▶ [Action item]
Among the lines of the material, copy those that hold the string "data".

▶ [Exercise inputs]

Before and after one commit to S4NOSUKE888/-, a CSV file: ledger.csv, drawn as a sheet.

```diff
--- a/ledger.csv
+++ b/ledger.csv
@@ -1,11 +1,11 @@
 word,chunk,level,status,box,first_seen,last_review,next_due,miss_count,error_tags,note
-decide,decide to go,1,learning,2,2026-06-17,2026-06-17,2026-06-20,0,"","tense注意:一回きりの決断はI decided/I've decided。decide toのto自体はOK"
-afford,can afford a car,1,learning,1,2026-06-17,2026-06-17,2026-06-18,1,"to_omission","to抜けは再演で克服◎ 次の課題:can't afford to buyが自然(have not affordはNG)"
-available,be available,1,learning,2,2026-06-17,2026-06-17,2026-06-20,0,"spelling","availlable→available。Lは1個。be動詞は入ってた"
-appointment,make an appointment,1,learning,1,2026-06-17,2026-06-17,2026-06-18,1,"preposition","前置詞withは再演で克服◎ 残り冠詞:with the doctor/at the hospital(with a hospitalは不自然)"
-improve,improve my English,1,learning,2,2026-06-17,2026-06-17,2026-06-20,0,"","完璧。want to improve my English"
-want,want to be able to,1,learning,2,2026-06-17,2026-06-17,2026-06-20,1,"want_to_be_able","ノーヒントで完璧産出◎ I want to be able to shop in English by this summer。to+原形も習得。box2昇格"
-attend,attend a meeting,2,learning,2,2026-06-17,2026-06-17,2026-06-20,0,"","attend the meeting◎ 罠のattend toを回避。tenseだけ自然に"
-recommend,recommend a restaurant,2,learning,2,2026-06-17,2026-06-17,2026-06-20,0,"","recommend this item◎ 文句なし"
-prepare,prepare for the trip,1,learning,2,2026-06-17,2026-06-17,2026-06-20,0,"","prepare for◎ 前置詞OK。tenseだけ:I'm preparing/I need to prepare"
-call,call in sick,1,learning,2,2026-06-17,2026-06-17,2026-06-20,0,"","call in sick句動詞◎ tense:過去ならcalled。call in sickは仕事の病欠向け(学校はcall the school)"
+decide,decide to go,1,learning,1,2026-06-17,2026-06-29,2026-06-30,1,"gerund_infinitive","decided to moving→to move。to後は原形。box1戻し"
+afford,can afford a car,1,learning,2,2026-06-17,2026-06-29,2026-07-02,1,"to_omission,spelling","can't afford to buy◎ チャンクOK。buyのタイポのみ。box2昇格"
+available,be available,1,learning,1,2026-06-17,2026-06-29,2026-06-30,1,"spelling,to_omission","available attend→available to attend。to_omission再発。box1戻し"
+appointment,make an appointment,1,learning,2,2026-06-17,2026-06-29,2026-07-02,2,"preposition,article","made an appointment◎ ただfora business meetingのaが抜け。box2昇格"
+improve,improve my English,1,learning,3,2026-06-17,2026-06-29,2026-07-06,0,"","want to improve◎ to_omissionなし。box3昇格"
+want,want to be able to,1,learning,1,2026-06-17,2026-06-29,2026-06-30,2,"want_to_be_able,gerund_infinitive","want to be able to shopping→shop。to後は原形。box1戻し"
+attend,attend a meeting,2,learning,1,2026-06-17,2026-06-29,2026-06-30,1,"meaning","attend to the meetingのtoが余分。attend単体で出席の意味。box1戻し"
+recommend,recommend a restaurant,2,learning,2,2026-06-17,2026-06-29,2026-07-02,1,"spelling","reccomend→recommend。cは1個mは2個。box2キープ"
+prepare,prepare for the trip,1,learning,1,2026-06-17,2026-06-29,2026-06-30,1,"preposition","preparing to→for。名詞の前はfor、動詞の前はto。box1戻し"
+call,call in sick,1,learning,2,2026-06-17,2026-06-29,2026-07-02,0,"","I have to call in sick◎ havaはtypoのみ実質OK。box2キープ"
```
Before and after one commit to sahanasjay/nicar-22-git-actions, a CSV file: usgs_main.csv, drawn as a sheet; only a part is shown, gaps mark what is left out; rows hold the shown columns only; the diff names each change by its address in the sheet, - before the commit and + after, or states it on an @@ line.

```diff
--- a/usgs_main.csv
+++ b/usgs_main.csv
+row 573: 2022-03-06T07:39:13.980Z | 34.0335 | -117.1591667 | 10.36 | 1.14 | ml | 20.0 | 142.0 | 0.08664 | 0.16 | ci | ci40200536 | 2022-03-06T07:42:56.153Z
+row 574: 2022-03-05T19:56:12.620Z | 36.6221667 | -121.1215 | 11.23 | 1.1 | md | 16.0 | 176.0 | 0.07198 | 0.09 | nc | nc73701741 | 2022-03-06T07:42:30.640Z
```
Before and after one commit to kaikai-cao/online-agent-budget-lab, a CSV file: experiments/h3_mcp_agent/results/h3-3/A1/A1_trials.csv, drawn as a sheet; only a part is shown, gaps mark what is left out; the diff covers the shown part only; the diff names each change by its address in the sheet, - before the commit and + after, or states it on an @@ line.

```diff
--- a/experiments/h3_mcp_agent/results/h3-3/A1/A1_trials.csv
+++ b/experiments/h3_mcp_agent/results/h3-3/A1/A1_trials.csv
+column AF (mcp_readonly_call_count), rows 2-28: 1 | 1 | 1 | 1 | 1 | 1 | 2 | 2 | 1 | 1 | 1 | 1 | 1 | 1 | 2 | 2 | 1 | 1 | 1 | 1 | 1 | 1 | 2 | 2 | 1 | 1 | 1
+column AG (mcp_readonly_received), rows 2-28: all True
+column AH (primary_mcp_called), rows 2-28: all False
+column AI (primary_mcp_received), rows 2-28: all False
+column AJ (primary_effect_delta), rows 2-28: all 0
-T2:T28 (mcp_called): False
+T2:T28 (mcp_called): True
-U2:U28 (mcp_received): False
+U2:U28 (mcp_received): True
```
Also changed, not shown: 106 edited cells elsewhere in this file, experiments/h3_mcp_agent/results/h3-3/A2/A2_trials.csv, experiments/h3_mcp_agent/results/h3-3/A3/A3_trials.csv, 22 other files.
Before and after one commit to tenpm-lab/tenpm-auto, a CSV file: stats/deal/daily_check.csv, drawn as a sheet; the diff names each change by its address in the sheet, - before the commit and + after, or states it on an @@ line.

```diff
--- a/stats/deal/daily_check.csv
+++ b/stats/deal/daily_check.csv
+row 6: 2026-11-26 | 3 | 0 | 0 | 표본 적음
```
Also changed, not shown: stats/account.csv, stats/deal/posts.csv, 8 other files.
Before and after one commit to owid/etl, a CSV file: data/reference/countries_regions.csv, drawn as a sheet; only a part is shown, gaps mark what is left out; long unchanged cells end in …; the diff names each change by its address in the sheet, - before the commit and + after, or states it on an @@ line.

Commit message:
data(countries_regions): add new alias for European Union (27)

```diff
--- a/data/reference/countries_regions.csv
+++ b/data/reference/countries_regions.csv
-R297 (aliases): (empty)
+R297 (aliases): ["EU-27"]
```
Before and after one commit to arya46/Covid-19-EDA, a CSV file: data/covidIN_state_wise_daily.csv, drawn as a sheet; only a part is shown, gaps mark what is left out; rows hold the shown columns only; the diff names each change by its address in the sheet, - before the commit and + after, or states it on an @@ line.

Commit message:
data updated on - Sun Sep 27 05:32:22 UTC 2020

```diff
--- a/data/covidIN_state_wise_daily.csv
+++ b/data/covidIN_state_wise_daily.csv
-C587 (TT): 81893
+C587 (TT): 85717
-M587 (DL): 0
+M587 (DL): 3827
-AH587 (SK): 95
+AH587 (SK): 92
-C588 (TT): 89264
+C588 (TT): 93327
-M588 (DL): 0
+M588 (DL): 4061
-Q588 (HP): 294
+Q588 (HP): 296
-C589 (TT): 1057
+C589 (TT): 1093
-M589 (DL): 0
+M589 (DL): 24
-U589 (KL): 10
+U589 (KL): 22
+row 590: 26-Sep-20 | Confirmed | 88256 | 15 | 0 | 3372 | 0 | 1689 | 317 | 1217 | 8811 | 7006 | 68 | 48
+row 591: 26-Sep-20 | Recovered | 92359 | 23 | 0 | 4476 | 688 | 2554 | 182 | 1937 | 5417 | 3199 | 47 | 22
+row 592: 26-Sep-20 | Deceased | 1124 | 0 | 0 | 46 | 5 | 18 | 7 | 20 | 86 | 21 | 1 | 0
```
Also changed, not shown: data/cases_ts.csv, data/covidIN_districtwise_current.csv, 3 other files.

▶ [Your response]
Before and after one commit to owid/etl, a CSV file: data/reference/countries_regions.csv, drawn as a sheet; only a part is shown, gaps mark what is left out; long unchanged cells end in …; the diff names each change by its address in the sheet, - before the commit and + after, or states it on an @@ line.
data(countries_regions): add new alias for European Union (27)
--- a/data/reference/countries_regions.csv
+++ b/data/reference/countries_regions.csv
Before and after one commit to arya46/Covid-19-EDA, a CSV file: data/covidIN_state_wise_daily.csv, drawn as a sheet; only a part is shown, gaps mark what is left out; rows hold the shown columns only; the diff names each change by its address in the sheet, - before the commit and + after, or states it on an @@ line.
data updated on - Sun Sep 27 05:32:22 UTC 2020
--- a/data/covidIN_state_wise_daily.csv
+++ b/data/covidIN_state_wise_daily.csv
Also changed, not shown: data/cases_ts.csv, data/covidIN_districtwise_current.csv, 3 other files.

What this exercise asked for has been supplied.